Stored items from a collection:
☆ ☆ ☆

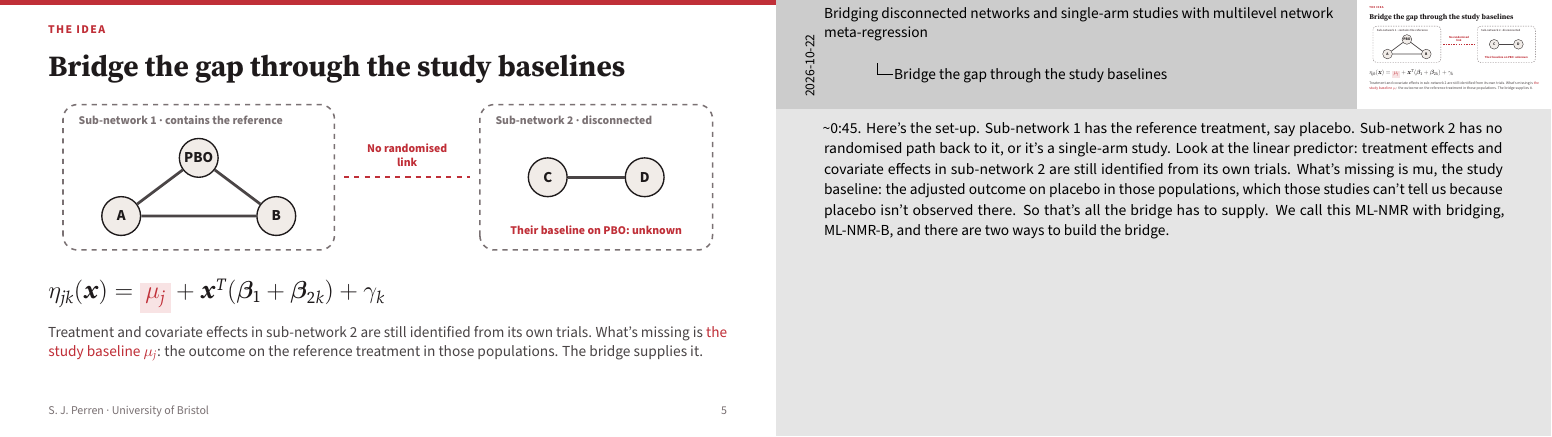
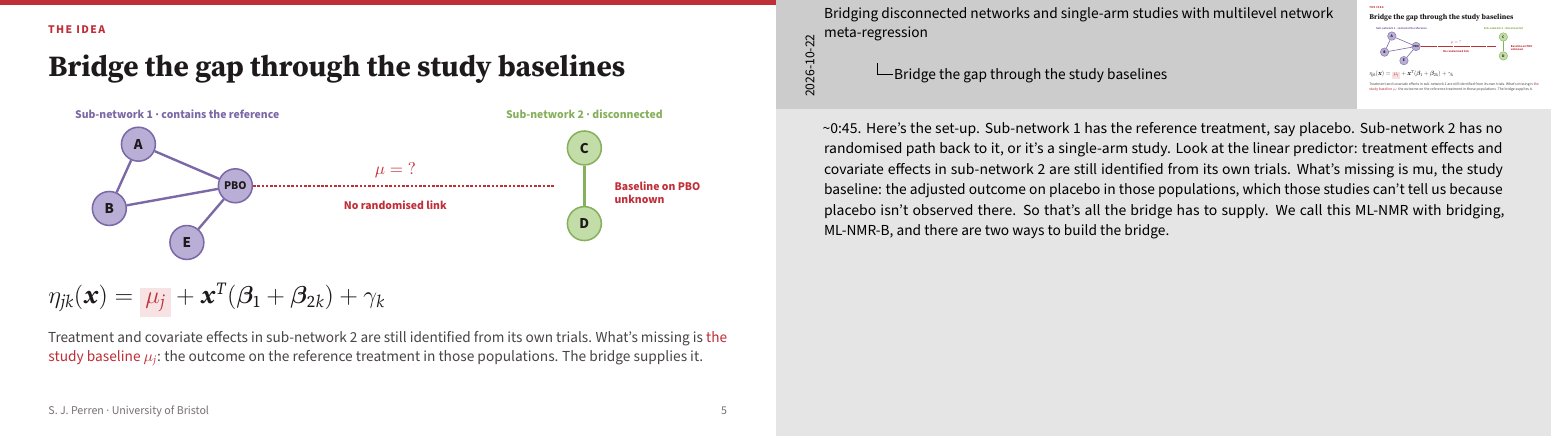
Before and after one commit to sjperren/ISPOR-Presentation-Vienna-2026, LaTeX slides (main.tex): page 5 of 13. Compiled offline with pdfLaTeX.

Commit message:
Restyle slide 5 network to match slide 2
Co-Authored-By: Claude Opus 5.5 <noreply@anthropic.com>
Claude-Session: https://claude.ai/code/session_01MtZagKiMcVbruPJo4aiuUZ

```diff
--- a/main.tex
+++ b/main.tex
@@ -231,21 +231,24 @@ $\theta_{\bullet jk} = \displaystyle\int g^{-1}\{\eta_{jk}(\bm{x})\}\, f_{jk}(\b
 % =====================================================================
 \begin{frame}{Bridge the gap through the study baselines}{The idea}
 \centering
-\begin{tikzpicture}[x=1mm,y=1mm]
-  \draw[muted,dashed,line width=0.9pt,rounded corners=3mm] (0,0) rectangle (56,30);
-  \draw[muted,dashed,line width=0.9pt,rounded corners=3mm] (86,0) rectangle (134,30);
-  \node[anchor=north west,font=\scriptsize\bfseries,text=muted] at (2,29) {Sub-network 1 \textperiodcentered{} contains the reference};
-  \node[anchor=north west,font=\scriptsize\bfseries,text=muted] at (88,29) {Sub-network 2 \textperiodcentered{} disconnected};
-  \node[node circ] (pbo) at (28,19) {PBO};
-  \node[node circ] (a) at (12,7) {A};
-  \node[node circ] (b) at (44,7) {B};
-  \draw[edge] (pbo) -- (a) (pbo) -- (b) (a) -- (b);
-  \node[node circ] (c) at (100,15) {C};
-  \node[node circ] (d) at (120,15) {D};
-  \draw[edge] (c) -- (d);
-  \draw[bristolred,dashed,line width=1.2pt] (58,15) -- (84,15);
-  \node[font=\scriptsize\bfseries,text=bristolred,align=center] at (71,19.5) {No randomised\\link};
-  \node[font=\scriptsize\bfseries,text=bristolred] at (110,4) {Their baseline on PBO: unknown};
+\begin{tikzpicture}[x=1mm,y=0.78mm,
+    bigp/.style={pnode,minimum size=7mm,font=\small\bfseries},
+    bigg/.style={gnode,minimum size=7mm,font=\small\bfseries}]
+  \node[font=\scriptsize\bfseries,text=netpurpleline] at (28,35) {Sub-network 1 \textperiodcentered{} contains the reference};
+  \node[font=\scriptsize\bfseries,text=netgreenline] at (112,35) {Sub-network 2 \textperiodcentered{} disconnected};
+  \node[bigp,font=\scriptsize\bfseries] (pbo) at (40,16) {PBO};
+  \node[bigp] (a) at (20,27) {A};
+  \node[bigp] (b) at (14,10) {B};
+  \node[bigp] (e) at (30,1) {E};
+  \draw[pedge,line width=1.4pt] (pbo) -- (a) (pbo) -- (b) (pbo) -- (e) (a) -- (b);
+  \node[bigg] (c) at (112,26) {C};
+  \node[bigg] (d) at (112,6) {D};
+  \draw[gedge,line width=1.4pt] (c) -- (d);
+  \draw[bristolred,densely dotted,line width=1.5pt] (pbo) -- (106,16);
+  \node[font=\normalsize,text=bristolred] at (73,20) {$\mu = {?}$};
+  \node[font=\scriptsize\bfseries,text=bristolred,align=center] at (73,11) {No randomised link};
+  \node[font=\scriptsize\bfseries,text=bristolred,anchor=west] at (117,16) {Baseline on PBO};
+  \node[font=\scriptsize\bfseries,text=bristolred,anchor=west] at (117,12.5) {unknown};
 \end{tikzpicture}
 \vfill
 \raggedright
```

☆ ☆ ☆

◆ Work required:
Take every entry and repeat it verbatim, minus the pictures.

◆ Your response:
Before and after one commit to sjperren/ISPOR-Presentation-Vienna-2026, LaTeX slides (main.tex): page 5 of 13. Compiled offline with pdfLaTeX.

Commit message:
Restyle slide 5 network to match slide 2
Co-Authored-By: Claude Opus 5.5 <noreply@anthropic.com>
Claude-Session: https://claude.ai/code/session_01MtZagKiMcVbruPJo4aiuUZ

```diff
--- a/main.tex
+++ b/main.tex
@@ -231,21 +231,24 @@ $\theta_{\bullet jk} = \displaystyle\int g^{-1}\{\eta_{jk}(\bm{x})\}\, f_{jk}(\b
 % =====================================================================
 \begin{frame}{Bridge the gap through the study baselines}{The idea}
 \centering
-\begin{tikzpicture}[x=1mm,y=1mm]
-  \draw[muted,dashed,line width=0.9pt,rounded corners=3mm] (0,0) rectangle (56,30);
-  \draw[muted,dashed,line width=0.9pt,rounded corners=3mm] (86,0) rectangle (134,30);
-  \node[anchor=north west,font=\scriptsize\bfseries,text=muted] at (2,29) {Sub-network 1 \textperiodcentered{} contains the reference};
-  \node[anchor=north west,font=\scriptsize\bfseries,text=muted] at (88,29) {Sub-network 2 \textperiodcentered{} disconnected};
-  \node[node circ] (pbo) at (28,19) {PBO};
-  \node[node circ] (a) at (12,7) {A};
-  \node[node circ] (b) at (44,7) {B};
-  \draw[edge] (pbo) -- (a) (pbo) -- (b) (a) -- (b);
-  \node[node circ] (c) at (100,15) {C};
-  \node[node circ] (d) at (120,15) {D};
-  \draw[edge] (c) -- (d);
-  \draw[bristolred,dashed,line width=1.2pt] (58,15) -- (84,15);
-  \node[font=\scriptsize\bfseries,text=bristolred,align=center] at (71,19.5) {No randomised\\link};
-  \node[font=\scriptsize\bfseries,text=bristolred] at (110,4) {Their baseline on PBO: unknown};
+\begin{tikzpicture}[x=1mm,y=0.78mm,
+    bigp/.style={pnode,minimum size=7mm,font=\small\bfseries},
+    bigg/.style={gnode,minimum size=7mm,font=\small\bfseries}]
+  \node[font=\scriptsize\bfseries,text=netpurpleline] at (28,35) {Sub-network 1 \textperiodcentered{} contains the reference};
+  \node[font=\scriptsize\bfseries,text=netgreenline] at (112,35) {Sub-network 2 \textperiodcentered{} disconnected};
+  \node[bigp,font=\scriptsize\bfseries] (pbo) at (40,16) {PBO};
+  \node[bigp] (a) at (20,27) {A};
+  \node[bigp] (b) at (14,10) {B};
+  \node[bigp] (e) at (30,1) {E};
+  \draw[pedge,line width=1.4pt] (pbo) -- (a) (pbo) -- (b) (pbo) -- (e) (a) -- (b);
+  \node[bigg] (c) at (112,26) {C};
+  \node[bigg] (d) at (112,6) {D};
+  \draw[gedge,line width=1.4pt] (c) -- (d);
+  \draw[bristolred,densely dotted,line width=1.5pt] (pbo) -- (106,16);
+  \node[font=\normalsize,text=bristolred] at (73,20) {$\mu = {?}$};
+  \node[font=\scriptsize\bfseries,text=bristolred,align=center] at (73,11) {No randomised link};
+  \node[font=\scriptsize\bfseries,text=bristolred,anchor=west] at (117,16) {Baseline on PBO};
+  \node[font=\scriptsize\bfseries,text=bristolred,anchor=west] at (117,12.5) {unknown};
 \end{tikzpicture}
 \vfill
 \raggedright
```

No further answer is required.